So it’s back to the whirring, grinding and clacking humdrum of living and commuting; today, and then  tomorrow, and then the next day…

Nowadays I spend my waking unoccupied hours trying to decide how I feel about things, because it’s been barely a week since the exhilaration of performing 6 straight shows, which I’ve never done, and already I feel quite distant. I try to mourn, I try to be ordinary (oh gosh guys, I haven’t seen you guys in ages thanks to choir – let’s hang!) and overcompensate, but that nasty little voice at the back of my head tells me I just want to go home and crawl under the covers and lie down or watch Buffy or read Virginia Woolf. But when I actually choose to do that I end up having takeaway Hot ‘n’ Spicy chicken from KFC while waiting for Friends to load, and Whatsapping people who can’t see my face, and then abandoning the conversation at first opportunity.

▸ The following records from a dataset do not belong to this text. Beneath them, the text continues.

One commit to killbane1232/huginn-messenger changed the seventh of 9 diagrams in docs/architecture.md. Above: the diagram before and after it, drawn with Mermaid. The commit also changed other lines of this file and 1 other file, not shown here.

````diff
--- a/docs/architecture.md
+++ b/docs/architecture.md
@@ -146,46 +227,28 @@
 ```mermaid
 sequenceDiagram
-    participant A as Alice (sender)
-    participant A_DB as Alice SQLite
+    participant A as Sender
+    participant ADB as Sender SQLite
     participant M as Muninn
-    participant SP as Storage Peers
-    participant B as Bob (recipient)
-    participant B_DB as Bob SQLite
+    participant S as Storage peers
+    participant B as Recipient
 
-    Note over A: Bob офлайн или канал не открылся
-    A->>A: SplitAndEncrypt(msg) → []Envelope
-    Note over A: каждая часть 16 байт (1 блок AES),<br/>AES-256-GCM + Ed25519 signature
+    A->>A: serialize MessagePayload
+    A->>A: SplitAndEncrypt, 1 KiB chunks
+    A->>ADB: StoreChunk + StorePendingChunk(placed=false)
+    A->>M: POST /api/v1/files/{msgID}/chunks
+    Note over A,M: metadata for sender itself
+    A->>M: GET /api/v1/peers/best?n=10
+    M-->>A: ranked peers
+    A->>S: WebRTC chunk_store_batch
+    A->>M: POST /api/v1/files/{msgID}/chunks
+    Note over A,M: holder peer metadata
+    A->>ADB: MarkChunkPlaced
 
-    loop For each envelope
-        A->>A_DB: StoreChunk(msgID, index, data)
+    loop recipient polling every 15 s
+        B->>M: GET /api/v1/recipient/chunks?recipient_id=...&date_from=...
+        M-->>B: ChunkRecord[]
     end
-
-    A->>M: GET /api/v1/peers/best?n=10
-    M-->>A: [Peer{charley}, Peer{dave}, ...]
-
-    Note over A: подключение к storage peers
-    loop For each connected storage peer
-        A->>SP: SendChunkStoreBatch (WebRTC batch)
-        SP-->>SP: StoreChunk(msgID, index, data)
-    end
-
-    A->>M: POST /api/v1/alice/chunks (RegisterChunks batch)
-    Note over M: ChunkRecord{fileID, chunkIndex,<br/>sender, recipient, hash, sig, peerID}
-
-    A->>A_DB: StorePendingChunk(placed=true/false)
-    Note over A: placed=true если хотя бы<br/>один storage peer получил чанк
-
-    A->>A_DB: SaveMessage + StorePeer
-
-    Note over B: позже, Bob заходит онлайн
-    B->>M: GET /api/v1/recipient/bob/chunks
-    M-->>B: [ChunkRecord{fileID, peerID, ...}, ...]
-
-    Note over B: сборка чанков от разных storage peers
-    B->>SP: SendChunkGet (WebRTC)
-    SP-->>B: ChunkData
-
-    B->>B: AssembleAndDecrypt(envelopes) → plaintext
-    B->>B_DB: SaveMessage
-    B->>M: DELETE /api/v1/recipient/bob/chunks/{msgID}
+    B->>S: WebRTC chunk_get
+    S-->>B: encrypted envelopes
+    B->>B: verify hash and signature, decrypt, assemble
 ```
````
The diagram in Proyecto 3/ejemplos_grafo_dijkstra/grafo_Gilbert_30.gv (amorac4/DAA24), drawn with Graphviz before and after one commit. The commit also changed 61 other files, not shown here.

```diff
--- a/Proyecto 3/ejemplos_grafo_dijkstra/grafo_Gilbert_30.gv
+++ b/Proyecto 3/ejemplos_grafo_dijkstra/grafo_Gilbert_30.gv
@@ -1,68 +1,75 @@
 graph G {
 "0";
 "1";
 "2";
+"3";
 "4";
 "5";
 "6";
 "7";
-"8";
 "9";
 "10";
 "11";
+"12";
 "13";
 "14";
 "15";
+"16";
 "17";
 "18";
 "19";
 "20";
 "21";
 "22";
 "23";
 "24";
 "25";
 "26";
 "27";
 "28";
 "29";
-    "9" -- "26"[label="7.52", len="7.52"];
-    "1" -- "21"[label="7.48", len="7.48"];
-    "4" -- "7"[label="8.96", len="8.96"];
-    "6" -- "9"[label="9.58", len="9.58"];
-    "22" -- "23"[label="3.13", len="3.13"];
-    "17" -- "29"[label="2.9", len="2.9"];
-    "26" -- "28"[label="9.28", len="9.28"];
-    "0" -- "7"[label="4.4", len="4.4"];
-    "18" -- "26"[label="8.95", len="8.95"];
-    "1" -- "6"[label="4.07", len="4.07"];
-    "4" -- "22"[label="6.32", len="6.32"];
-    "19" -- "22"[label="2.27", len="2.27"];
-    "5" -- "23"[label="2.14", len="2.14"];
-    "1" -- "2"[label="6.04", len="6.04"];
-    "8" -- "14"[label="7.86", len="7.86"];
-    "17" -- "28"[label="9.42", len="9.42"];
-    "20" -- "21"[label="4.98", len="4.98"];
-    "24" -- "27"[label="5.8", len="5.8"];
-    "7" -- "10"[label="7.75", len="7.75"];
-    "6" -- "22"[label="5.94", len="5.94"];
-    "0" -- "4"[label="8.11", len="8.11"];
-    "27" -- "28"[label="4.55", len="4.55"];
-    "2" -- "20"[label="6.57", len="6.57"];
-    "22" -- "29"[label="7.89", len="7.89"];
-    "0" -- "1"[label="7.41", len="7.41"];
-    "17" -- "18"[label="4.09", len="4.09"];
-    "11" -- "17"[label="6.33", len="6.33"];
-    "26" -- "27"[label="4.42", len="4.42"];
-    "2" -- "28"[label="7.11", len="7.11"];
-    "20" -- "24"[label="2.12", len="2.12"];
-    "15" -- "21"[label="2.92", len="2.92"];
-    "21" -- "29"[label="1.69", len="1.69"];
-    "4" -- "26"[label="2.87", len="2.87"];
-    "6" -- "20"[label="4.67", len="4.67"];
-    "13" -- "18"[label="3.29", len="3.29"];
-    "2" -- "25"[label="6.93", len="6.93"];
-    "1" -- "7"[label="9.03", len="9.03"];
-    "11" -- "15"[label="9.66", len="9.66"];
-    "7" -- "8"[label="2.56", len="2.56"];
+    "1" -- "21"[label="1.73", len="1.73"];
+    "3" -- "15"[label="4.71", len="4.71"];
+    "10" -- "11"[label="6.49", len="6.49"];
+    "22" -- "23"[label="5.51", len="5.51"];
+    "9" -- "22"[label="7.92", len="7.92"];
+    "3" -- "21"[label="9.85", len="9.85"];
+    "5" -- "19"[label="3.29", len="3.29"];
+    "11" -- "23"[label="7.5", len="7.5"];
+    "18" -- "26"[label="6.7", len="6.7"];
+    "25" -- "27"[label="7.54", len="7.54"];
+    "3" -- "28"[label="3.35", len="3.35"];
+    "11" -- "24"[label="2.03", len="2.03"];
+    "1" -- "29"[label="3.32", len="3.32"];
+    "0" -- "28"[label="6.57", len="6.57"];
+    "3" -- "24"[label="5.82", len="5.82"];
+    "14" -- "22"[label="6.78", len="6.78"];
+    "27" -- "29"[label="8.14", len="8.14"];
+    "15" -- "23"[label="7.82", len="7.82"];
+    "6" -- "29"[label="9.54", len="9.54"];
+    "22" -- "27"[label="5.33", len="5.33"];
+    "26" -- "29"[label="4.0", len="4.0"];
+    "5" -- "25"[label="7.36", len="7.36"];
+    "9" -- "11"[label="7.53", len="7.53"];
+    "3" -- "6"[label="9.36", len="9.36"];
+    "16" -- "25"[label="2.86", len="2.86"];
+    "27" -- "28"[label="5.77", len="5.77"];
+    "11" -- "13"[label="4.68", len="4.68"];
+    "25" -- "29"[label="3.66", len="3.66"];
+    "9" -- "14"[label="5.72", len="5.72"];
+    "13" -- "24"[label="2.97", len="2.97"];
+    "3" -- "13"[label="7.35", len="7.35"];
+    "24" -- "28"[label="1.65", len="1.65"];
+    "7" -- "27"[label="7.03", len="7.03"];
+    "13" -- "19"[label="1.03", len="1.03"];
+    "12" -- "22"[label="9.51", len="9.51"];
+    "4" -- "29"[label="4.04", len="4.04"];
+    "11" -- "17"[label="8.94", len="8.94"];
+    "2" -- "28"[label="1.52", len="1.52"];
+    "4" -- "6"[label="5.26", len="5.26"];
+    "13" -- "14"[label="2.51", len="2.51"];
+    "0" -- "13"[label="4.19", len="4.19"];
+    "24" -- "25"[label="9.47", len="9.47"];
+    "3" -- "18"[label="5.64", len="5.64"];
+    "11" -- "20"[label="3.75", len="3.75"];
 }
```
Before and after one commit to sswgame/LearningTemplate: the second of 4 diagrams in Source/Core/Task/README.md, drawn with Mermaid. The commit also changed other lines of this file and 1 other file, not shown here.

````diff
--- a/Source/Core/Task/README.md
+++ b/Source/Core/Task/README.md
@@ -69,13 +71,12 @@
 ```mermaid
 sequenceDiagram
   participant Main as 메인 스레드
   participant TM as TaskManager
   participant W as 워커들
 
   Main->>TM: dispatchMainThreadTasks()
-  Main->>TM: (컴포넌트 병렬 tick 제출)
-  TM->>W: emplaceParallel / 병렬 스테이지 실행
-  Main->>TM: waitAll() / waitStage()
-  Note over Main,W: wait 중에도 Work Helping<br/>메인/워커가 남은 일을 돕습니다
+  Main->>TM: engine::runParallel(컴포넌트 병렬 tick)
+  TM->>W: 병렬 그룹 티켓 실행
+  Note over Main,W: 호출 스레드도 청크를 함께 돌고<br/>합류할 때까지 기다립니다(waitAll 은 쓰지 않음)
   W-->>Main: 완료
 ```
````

Maybe it’s a transitional thing, and I want the old days back because they were simple and contained and finite, and I never felt like I would ever be incapable of dealing with my imperfections.

But now it is different.

Why oh why are people always coveting, always feeling inadequate and unfulfilled, always comparing, always jealous, always getting stuck in that pothole of self-pity where we think we deserve more just because we have once dreamed big? And now, having lost sight of some part of that dream makes us feel wronged, as if someone has robbed us of something we were entitled to?

I wish it was easier for us to be satisfied. I wish it was easier to accept, and come to terms with the binds that circumstances have locked into place. I wish I didn’t wish I sing better, dance better, write better, speak better, love better. Being happy shouldn’t be difficult. It shouldn’t be so conditional, so demanding, and so easily sullied.

What’s worse is that I seem to have walked straight out of university into being surrounded by people that are perpetually lamenting how they should have been somebody better and bigger. Oh they should have been pursuing the career of their dreams, be high-flying young men and women in their twenties, fashionably dressed, doing what they loved the most, and taking the world by storm at the same time!

Do we really deserve that much in life?

I once spoke to an oldish man, very successful, very rich, and probably living that high-flying life recruiter leaflets trick us into longing for, who recounted how he started work heaving bullions in a mint at sixteen years old.

We don’t do that anymore. Nowadays we get fed into the system, and then after about 18 unspectacular years of churning out worksheet after worksheet, battling exam after exam, chasing achievement after achievement, the machine spits us out into the big bad world. It leaves us with nothing but a wispy paper scroll tied up in a ribbon, all wobbly and dazed from the years of living nice and sheltered lives.

So do we really deserve anything more than 70 more years of living an unspectacular life?

I suppose reading depressing books doesn’t do me a lot of good, does it.